Below are entries; tally how many lines hold the string "been" and answer with only that figure.

--- --- ---

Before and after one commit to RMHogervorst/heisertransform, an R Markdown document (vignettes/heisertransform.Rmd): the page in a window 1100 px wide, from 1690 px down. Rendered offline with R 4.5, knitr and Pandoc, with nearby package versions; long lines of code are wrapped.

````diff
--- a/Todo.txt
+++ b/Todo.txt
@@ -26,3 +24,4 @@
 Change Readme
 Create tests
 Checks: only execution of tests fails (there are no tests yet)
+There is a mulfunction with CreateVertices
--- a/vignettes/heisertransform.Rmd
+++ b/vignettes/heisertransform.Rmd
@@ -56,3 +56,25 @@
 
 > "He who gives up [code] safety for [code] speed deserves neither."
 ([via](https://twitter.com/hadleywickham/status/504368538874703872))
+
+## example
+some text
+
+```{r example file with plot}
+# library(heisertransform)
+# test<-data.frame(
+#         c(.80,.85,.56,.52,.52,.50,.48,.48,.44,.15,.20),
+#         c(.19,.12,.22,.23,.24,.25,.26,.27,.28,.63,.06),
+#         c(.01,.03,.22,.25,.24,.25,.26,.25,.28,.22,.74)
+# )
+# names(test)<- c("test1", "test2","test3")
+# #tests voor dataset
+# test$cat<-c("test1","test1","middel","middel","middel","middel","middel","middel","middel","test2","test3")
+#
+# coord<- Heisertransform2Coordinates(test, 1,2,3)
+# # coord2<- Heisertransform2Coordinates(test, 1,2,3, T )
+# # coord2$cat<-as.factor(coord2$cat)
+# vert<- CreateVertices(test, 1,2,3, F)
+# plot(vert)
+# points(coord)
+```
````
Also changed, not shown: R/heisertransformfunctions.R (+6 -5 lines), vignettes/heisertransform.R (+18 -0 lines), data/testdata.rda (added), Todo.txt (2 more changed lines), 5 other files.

--- --- ---

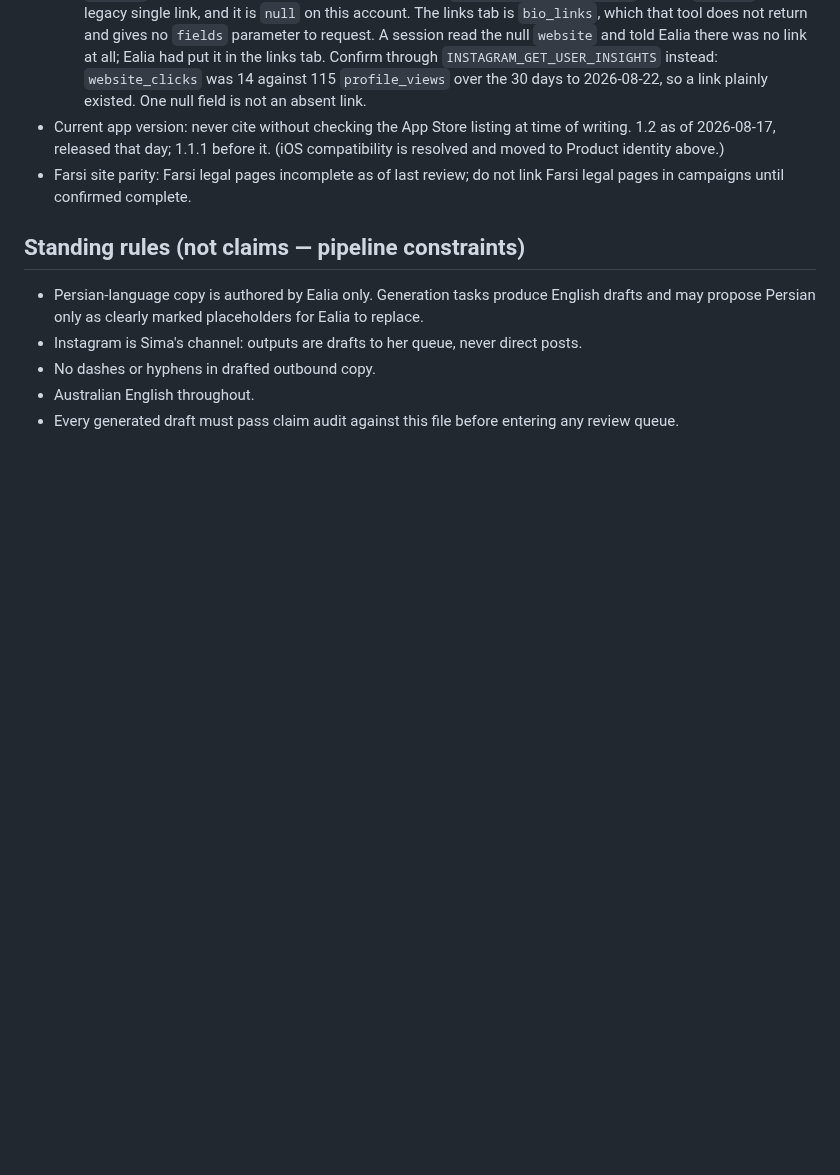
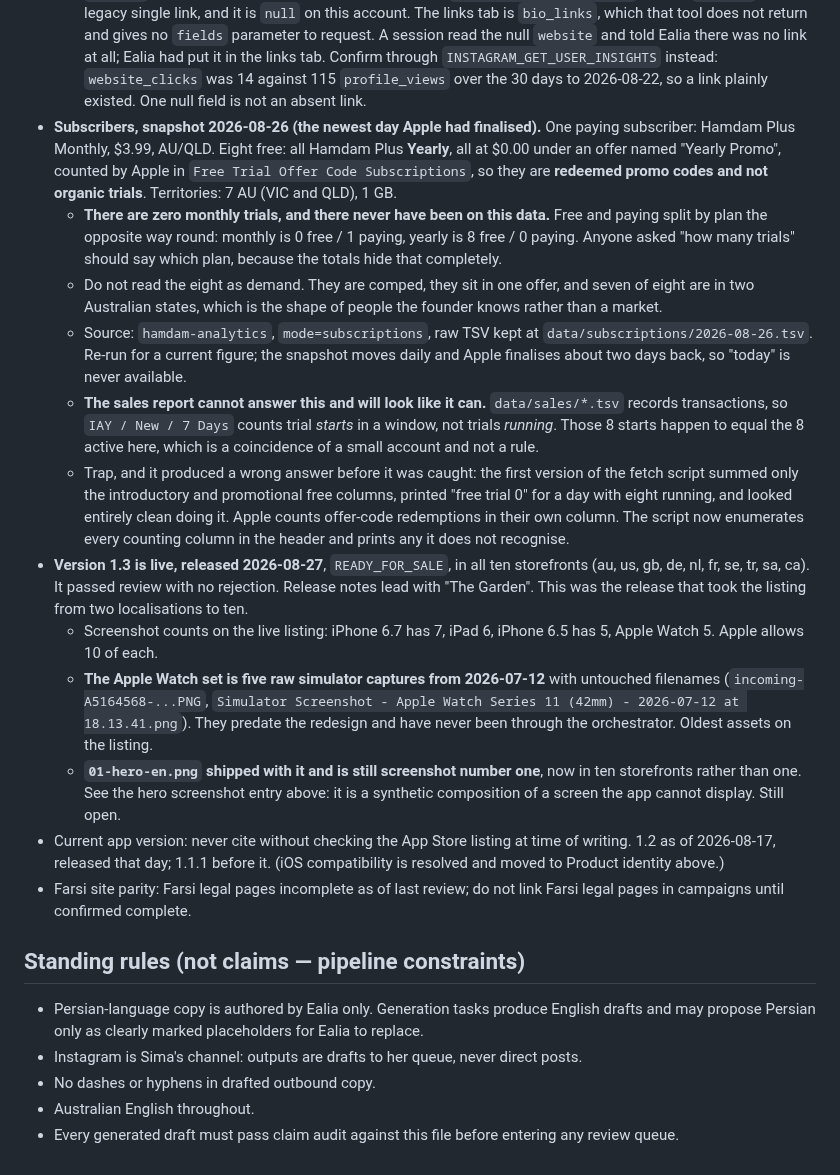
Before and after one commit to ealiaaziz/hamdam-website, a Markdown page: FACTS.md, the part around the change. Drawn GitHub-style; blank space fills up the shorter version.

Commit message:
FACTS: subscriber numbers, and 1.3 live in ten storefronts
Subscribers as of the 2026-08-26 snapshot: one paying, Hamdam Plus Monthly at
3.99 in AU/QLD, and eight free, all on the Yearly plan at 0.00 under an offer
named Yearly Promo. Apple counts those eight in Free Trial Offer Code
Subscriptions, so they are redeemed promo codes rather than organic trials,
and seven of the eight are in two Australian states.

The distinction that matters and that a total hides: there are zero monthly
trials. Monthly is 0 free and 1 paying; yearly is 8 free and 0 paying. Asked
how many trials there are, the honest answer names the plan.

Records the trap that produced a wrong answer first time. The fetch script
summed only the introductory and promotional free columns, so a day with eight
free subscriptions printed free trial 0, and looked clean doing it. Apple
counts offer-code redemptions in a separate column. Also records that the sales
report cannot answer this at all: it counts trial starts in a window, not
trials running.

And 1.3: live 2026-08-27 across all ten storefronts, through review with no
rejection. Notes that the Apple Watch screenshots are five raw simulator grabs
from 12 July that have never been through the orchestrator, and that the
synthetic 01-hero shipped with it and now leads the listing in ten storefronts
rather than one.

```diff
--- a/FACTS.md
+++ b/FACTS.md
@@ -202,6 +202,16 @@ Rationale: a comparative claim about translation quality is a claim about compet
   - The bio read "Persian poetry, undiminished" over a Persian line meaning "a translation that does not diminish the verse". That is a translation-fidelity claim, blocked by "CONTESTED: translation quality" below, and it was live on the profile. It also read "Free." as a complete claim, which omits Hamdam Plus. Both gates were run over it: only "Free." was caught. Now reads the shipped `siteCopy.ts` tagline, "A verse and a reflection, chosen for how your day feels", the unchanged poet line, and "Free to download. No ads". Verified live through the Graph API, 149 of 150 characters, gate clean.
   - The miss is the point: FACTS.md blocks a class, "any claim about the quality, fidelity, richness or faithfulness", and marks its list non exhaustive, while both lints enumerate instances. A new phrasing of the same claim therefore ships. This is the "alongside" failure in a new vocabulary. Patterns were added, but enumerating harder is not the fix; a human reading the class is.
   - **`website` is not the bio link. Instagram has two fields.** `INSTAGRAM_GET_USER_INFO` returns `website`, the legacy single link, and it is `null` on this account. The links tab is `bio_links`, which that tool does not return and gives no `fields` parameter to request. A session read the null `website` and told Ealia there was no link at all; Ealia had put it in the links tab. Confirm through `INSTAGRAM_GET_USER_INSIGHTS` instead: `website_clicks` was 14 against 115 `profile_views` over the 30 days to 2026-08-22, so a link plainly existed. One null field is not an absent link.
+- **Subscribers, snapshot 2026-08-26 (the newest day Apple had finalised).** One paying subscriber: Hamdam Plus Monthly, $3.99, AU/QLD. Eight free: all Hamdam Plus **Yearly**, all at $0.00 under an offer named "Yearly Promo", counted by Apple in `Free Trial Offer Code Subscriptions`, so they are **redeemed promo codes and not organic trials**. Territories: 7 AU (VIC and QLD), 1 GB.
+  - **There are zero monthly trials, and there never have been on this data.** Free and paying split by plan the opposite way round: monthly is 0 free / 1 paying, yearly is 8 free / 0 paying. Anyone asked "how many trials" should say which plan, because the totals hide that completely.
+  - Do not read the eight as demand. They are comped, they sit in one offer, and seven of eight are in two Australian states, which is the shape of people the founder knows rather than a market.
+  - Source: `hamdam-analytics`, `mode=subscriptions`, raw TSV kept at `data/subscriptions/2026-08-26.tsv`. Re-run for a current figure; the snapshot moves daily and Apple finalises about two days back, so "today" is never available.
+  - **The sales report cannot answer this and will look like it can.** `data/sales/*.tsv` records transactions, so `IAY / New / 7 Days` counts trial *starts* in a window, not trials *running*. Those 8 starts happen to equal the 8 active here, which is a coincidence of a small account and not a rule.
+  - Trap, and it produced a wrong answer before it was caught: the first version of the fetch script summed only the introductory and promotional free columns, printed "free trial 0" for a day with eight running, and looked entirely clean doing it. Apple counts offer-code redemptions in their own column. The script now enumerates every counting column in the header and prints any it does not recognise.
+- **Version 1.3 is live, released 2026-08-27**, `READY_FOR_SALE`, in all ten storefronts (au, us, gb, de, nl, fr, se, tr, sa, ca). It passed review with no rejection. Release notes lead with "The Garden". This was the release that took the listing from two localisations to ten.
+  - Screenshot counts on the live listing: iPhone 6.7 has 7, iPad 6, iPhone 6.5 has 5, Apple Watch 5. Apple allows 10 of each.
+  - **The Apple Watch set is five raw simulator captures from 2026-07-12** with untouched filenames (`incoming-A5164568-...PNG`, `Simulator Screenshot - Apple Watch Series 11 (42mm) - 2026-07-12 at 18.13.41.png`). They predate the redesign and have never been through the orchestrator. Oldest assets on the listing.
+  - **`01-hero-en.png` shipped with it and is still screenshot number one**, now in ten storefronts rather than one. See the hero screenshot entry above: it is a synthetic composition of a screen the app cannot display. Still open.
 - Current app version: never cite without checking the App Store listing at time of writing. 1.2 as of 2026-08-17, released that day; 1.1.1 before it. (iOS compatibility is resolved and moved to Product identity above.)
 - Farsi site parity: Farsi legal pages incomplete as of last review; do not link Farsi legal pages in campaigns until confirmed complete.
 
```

--- --- ---

TASK SOLUTION: 3